[[ Task material, beginning ]]
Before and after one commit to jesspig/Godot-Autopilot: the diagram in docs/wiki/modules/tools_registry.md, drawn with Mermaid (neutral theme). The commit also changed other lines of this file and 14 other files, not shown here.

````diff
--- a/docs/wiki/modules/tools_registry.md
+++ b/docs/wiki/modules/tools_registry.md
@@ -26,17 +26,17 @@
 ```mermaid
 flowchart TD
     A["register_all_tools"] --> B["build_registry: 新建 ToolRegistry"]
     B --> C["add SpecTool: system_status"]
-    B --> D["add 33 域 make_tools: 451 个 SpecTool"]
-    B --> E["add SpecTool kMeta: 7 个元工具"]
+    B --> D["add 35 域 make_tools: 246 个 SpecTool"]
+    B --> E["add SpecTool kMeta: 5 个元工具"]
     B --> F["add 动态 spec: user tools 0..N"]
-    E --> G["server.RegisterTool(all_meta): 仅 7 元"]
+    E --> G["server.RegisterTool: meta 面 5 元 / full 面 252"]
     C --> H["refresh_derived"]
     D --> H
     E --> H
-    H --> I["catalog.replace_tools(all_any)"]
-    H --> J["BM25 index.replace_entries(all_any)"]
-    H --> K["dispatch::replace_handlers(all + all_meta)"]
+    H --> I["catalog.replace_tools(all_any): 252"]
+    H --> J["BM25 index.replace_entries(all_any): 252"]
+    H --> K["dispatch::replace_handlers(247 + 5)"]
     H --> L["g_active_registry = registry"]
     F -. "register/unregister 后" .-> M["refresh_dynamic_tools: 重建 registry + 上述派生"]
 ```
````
[[ Task material, end ]]
Your task
Locate the string "wiki" in the listing above and copy every line where it occurs.

Response for this exercise
Before and after one commit to jesspig/Godot-Autopilot: the diagram in docs/wiki/modules/tools_registry.md, drawn with Mermaid (neutral theme). The commit also changed other lines of this file and 14 other files, not shown here.
--- a/docs/wiki/modules/tools_registry.md
+++ b/docs/wiki/modules/tools_registry.md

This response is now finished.